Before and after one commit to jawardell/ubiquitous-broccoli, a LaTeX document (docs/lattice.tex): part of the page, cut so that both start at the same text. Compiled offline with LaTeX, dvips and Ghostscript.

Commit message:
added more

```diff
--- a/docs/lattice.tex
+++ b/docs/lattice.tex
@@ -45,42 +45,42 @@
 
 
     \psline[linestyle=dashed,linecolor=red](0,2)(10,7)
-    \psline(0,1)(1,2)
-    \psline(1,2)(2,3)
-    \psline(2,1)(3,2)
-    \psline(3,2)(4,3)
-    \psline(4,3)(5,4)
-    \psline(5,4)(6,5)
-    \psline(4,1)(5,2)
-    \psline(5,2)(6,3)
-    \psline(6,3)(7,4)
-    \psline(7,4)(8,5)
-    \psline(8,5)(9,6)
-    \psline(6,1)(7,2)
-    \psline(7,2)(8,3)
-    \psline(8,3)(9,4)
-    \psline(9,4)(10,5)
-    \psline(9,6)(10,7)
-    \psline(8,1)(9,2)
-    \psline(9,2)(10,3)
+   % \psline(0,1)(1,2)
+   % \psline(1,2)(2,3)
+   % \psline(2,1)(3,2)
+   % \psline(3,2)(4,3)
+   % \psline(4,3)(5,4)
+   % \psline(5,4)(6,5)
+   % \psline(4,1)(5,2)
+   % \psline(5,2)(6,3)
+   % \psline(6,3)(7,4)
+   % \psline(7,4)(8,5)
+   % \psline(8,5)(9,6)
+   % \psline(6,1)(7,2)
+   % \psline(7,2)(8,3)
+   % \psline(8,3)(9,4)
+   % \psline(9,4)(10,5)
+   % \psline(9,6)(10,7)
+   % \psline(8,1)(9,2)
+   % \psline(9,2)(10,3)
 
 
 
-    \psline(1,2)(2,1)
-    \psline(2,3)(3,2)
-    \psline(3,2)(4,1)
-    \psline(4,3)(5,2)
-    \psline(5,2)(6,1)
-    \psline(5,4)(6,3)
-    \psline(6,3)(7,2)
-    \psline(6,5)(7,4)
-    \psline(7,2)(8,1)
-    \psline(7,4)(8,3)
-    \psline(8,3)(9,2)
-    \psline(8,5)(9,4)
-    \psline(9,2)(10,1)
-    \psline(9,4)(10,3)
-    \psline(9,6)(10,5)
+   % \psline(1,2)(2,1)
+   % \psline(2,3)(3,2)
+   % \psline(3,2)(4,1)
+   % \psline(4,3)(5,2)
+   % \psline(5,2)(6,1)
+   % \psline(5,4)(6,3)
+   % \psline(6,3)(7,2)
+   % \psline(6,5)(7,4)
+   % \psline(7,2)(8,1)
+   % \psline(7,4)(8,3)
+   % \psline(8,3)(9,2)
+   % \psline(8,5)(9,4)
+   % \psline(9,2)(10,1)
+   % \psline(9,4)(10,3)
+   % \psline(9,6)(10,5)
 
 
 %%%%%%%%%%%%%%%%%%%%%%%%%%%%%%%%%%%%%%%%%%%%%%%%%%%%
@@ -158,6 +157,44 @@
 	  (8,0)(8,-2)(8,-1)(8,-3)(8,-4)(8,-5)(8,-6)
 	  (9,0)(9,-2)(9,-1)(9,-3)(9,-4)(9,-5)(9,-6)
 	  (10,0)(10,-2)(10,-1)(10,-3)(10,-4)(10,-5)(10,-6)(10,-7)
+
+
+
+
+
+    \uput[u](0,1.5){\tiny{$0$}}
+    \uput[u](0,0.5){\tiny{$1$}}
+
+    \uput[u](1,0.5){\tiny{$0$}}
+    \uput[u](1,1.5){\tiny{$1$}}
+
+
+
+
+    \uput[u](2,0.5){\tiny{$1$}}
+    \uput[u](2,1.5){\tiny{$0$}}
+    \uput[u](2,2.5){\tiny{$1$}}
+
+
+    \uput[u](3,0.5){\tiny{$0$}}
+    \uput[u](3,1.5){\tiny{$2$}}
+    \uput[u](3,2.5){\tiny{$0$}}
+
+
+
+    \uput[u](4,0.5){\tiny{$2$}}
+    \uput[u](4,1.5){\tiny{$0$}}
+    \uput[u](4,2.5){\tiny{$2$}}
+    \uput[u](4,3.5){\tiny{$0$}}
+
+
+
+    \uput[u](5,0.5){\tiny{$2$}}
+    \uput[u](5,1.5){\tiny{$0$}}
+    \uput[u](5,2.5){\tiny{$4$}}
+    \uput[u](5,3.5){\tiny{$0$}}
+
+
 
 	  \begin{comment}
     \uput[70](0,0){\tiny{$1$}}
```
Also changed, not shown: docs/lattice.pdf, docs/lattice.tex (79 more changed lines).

▬▬▬▬▬▬▬▬▬▬

TRY IT: Retype each record. Keep every character as it is.

SOLUTION FOR THIS PROBLEM:
Before and after one commit to jawardell/ubiquitous-broccoli, a LaTeX document (docs/lattice.tex): part of the page, cut so that both start at the same text. Compiled offline with LaTeX, dvips and Ghostscript.

Commit message:
added more

```diff
--- a/docs/lattice.tex
+++ b/docs/lattice.tex
@@ -45,42 +45,42 @@
 
 
     \psline[linestyle=dashed,linecolor=red](0,2)(10,7)
-    \psline(0,1)(1,2)
-    \psline(1,2)(2,3)
-    \psline(2,1)(3,2)
-    \psline(3,2)(4,3)
-    \psline(4,3)(5,4)
-    \psline(5,4)(6,5)
-    \psline(4,1)(5,2)
-    \psline(5,2)(6,3)
-    \psline(6,3)(7,4)
-    \psline(7,4)(8,5)
-    \psline(8,5)(9,6)
-    \psline(6,1)(7,2)
-    \psline(7,2)(8,3)
-    \psline(8,3)(9,4)
-    \psline(9,4)(10,5)
-    \psline(9,6)(10,7)
-    \psline(8,1)(9,2)
-    \psline(9,2)(10,3)
+   % \psline(0,1)(1,2)
+   % \psline(1,2)(2,3)
+   % \psline(2,1)(3,2)
+   % \psline(3,2)(4,3)
+   % \psline(4,3)(5,4)
+   % \psline(5,4)(6,5)
+   % \psline(4,1)(5,2)
+   % \psline(5,2)(6,3)
+   % \psline(6,3)(7,4)
+   % \psline(7,4)(8,5)
+   % \psline(8,5)(9,6)
+   % \psline(6,1)(7,2)
+   % \psline(7,2)(8,3)
+   % \psline(8,3)(9,4)
+   % \psline(9,4)(10,5)
+   % \psline(9,6)(10,7)
+   % \psline(8,1)(9,2)
+   % \psline(9,2)(10,3)
 
 
 
-    \psline(1,2)(2,1)
-    \psline(2,3)(3,2)
-    \psline(3,2)(4,1)
-    \psline(4,3)(5,2)
-    \psline(5,2)(6,1)
-    \psline(5,4)(6,3)
-    \psline(6,3)(7,2)
-    \psline(6,5)(7,4)
-    \psline(7,2)(8,1)
-    \psline(7,4)(8,3)
-    \psline(8,3)(9,2)
-    \psline(8,5)(9,4)
-    \psline(9,2)(10,1)
-    \psline(9,4)(10,3)
-    \psline(9,6)(10,5)
+   % \psline(1,2)(2,1)
+   % \psline(2,3)(3,2)
+   % \psline(3,2)(4,1)
+   % \psline(4,3)(5,2)
+   % \psline(5,2)(6,1)
+   % \psline(5,4)(6,3)
+   % \psline(6,3)(7,2)
+   % \psline(6,5)(7,4)
+   % \psline(7,2)(8,1)
+   % \psline(7,4)(8,3)
+   % \psline(8,3)(9,2)
+   % \psline(8,5)(9,4)
+   % \psline(9,2)(10,1)
+   % \psline(9,4)(10,3)
+   % \psline(9,6)(10,5)
 
 
 %%%%%%%%%%%%%%%%%%%%%%%%%%%%%%%%%%%%%%%%%%%%%%%%%%%%
@@ -158,6 +157,44 @@
 	  (8,0)(8,-2)(8,-1)(8,-3)(8,-4)(8,-5)(8,-6)
 	  (9,0)(9,-2)(9,-1)(9,-3)(9,-4)(9,-5)(9,-6)
 	  (10,0)(10,-2)(10,-1)(10,-3)(10,-4)(10,-5)(10,-6)(10,-7)
+
+
+
+
+
+    \uput[u](0,1.5){\tiny{$0$}}
+    \uput[u](0,0.5){\tiny{$1$}}
+
+    \uput[u](1,0.5){\tiny{$0$}}
+    \uput[u](1,1.5){\tiny{$1$}}
+
+
+
+
+    \uput[u](2,0.5){\tiny{$1$}}
+    \uput[u](2,1.5){\tiny{$0$}}
+    \uput[u](2,2.5){\tiny{$1$}}
+
+
+    \uput[u](3,0.5){\tiny{$0$}}
+    \uput[u](3,1.5){\tiny{$2$}}
+    \uput[u](3,2.5){\tiny{$0$}}
+
+
+
+    \uput[u](4,0.5){\tiny{$2$}}
+    \uput[u](4,1.5){\tiny{$0$}}
+    \uput[u](4,2.5){\tiny{$2$}}
+    \uput[u](4,3.5){\tiny{$0$}}
+
+
+
+    \uput[u](5,0.5){\tiny{$2$}}
+    \uput[u](5,1.5){\tiny{$0$}}
+    \uput[u](5,2.5){\tiny{$4$}}
+    \uput[u](5,3.5){\tiny{$0$}}
+
+
 
 	  \begin{comment}
     \uput[70](0,0){\tiny{$1$}}
```
Also changed, not shown: docs/lattice.pdf, docs/lattice.tex (79 more changed lines).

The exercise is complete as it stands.